- _Difference listings_:

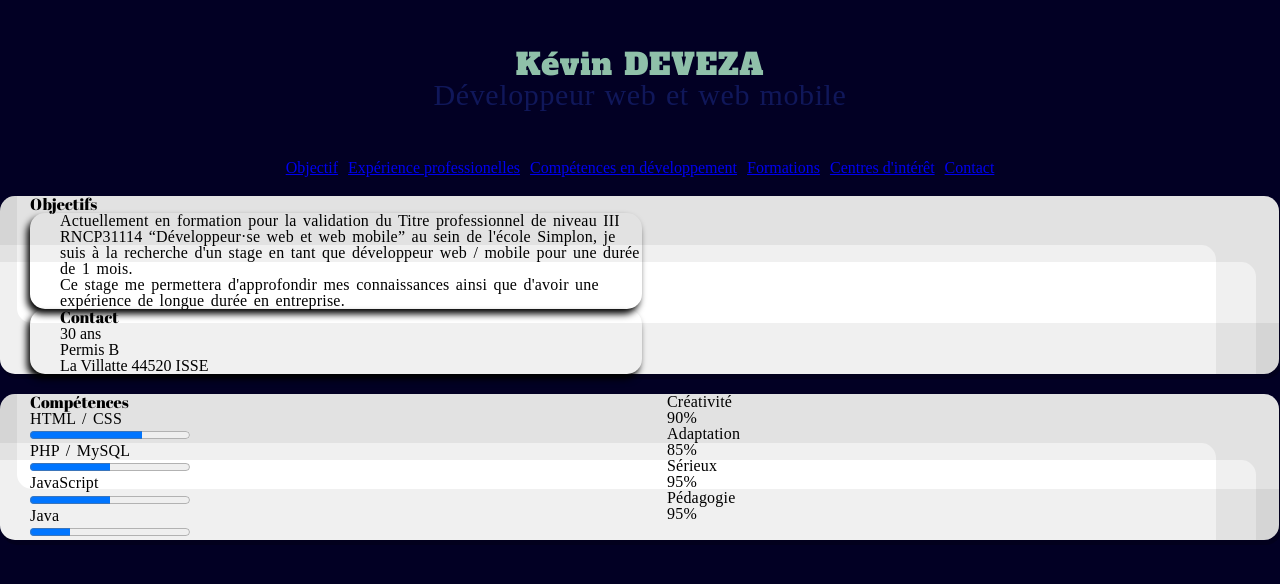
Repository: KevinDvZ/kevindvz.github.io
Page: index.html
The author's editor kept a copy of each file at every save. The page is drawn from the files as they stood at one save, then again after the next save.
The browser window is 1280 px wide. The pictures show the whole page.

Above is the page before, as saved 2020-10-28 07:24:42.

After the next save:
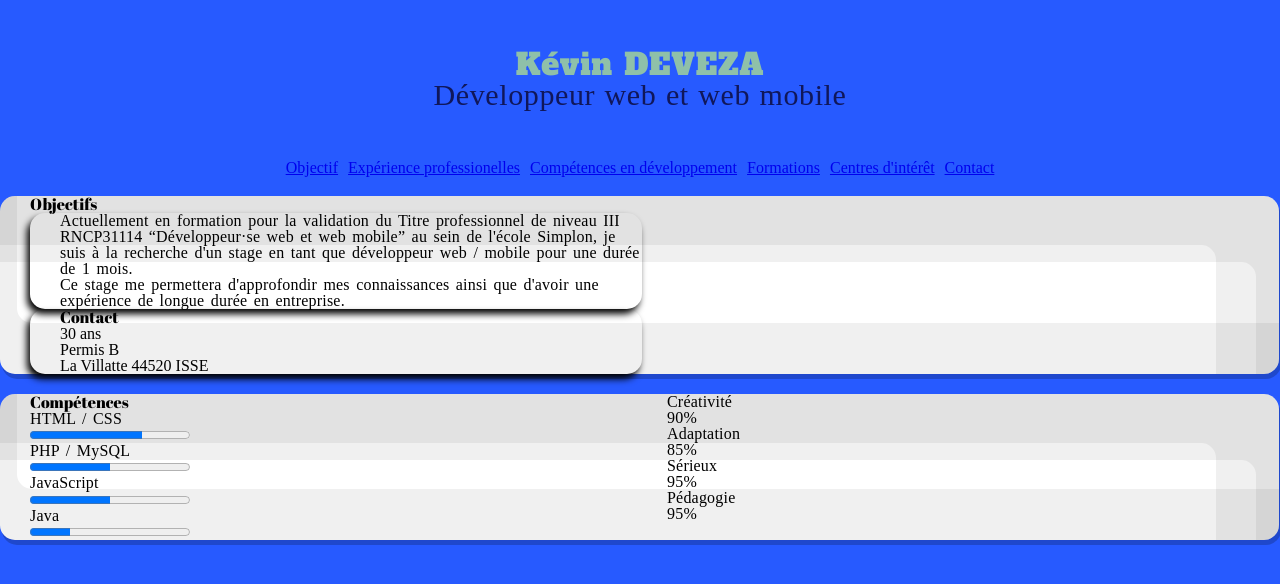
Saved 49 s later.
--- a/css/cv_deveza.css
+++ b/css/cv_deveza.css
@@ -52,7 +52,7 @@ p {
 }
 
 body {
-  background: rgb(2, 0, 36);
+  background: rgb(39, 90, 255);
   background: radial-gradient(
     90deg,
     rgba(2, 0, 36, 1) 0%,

- _TASK TO COMPLETE_: A verbatim copy of every record is to be produced, and pictures are to be excluded from it.

- _ANSWER BELOW_:
Repository: KevinDvZ/kevindvz.github.io
Page: index.html
The author's editor kept a copy of each file at every save. The page is drawn from the files as they stood at one save, then again after the next save.
The browser window is 1280 px wide. The pictures show the whole page.

Above is the page before, as saved 2020-10-28 07:24:42.

After the next save:
Saved 49 s later.
--- a/css/cv_deveza.css
+++ b/css/cv_deveza.css
@@ -52,7 +52,7 @@ p {
 }
 
 body {
-  background: rgb(2, 0, 36);
+  background: rgb(39, 90, 255);
   background: radial-gradient(
     90deg,
     rgba(2, 0, 36, 1) 0%,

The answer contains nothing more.